    NCAA Women’s DI Championship: Full coverage


    Arizona, the eighth seed, won as decisively as second-seeded Alabama, but needed a miracle to be in this position in the first place.

    Junior Bianca Pagdanganan drained a 30-footer for eagle on the last hole of stroke play on Monday to get the Wildcats into a playoff against Baylor, which they won on the second hole. Then on Tuesday, presumably running on fumes, they downed top-seeded UCLA in the morning, then crushed Pac-12 foe Stanford in the afternoon.

    Pagdanganan, Gigi Stoll and Hayley Moore each won both matches for Arizona on the hot, draining day.

    “I don’t want to let them down so I do my best to rise to the occasion,” Pagdanganan said.

    Said Arizona coach Laura Ianello: “How many players, when you tell them under pressure that you need them, can really handle it,” Ianello said about Pagdanganan. “This kid can.”

    Getty Images

    NCAA DI Women's Champ.: Scoring, TV times

    By Golf Channel DigitalMay 22, 2018, 11:30 pm

    The NCAA Division I Women's Golf Championship is underway at Kartsen Creek Golf Club in Stillwater, Okla.

    After three days of stroke play, eight teams advanced to the match-play portion of the championship. Quarterfinals and semifinals were contested Tuesday, with the finals being held on Wednesday. Golf Channel is airing the action live.

    Wake Forest junior Jennifer Kupcho won the individual title. Click here for live finals action, beginning at 4 p.m. ET.

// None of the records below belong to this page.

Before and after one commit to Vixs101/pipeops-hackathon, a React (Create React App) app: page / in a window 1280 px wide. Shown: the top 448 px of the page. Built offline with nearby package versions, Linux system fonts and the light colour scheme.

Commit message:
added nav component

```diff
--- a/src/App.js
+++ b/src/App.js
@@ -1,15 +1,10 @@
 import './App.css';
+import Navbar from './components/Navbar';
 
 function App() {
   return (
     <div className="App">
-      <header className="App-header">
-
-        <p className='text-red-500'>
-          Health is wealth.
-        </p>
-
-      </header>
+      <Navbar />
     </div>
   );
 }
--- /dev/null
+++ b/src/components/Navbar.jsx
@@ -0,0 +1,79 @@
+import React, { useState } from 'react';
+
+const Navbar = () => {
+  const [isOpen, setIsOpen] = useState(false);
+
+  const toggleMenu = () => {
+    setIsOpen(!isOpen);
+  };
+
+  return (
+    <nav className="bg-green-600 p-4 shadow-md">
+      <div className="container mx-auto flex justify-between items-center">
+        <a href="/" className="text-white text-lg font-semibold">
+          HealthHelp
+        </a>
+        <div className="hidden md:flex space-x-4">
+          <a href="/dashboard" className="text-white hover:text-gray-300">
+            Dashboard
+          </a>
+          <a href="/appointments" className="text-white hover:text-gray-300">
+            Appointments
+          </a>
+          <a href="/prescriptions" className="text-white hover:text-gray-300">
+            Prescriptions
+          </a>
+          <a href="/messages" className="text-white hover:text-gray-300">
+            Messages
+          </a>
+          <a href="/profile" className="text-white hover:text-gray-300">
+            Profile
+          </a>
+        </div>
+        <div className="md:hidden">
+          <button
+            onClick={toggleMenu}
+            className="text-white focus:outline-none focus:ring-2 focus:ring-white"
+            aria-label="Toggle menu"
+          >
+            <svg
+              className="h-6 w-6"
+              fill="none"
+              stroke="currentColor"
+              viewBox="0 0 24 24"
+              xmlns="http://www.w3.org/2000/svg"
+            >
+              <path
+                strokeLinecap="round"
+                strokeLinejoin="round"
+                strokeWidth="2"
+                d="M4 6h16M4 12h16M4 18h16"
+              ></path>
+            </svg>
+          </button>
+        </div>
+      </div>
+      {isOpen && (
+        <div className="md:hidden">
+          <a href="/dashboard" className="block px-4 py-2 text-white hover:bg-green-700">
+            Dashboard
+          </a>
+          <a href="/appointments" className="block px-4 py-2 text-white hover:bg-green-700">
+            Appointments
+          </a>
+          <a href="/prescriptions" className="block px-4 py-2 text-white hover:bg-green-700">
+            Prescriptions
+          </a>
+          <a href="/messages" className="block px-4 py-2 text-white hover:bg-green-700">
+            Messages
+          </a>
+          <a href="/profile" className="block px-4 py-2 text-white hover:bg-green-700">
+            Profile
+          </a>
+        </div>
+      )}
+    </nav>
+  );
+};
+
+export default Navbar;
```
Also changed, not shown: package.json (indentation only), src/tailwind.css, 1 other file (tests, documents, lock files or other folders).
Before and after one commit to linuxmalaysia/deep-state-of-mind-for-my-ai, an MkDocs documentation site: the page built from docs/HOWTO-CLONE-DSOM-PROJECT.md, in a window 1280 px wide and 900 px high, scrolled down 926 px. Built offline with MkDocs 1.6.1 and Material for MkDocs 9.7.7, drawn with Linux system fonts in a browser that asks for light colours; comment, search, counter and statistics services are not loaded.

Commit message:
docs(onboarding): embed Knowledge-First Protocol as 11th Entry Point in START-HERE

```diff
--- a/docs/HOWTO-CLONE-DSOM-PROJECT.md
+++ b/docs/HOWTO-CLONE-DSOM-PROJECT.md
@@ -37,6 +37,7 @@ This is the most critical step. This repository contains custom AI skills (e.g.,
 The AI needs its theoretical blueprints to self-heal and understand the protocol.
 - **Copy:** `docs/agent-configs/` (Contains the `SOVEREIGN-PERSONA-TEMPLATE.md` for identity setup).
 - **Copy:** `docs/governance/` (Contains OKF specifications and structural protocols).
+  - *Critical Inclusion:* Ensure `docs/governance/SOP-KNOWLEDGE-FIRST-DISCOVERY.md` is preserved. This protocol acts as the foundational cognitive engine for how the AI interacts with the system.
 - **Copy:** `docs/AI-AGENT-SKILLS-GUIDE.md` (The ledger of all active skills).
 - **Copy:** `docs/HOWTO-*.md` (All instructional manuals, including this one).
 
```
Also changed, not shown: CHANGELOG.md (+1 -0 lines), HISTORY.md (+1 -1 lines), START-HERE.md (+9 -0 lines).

    Scoring:

    TV Times (all times ET):

    Wednesday
    4-8PM: Match-play finals (Click here to watch live)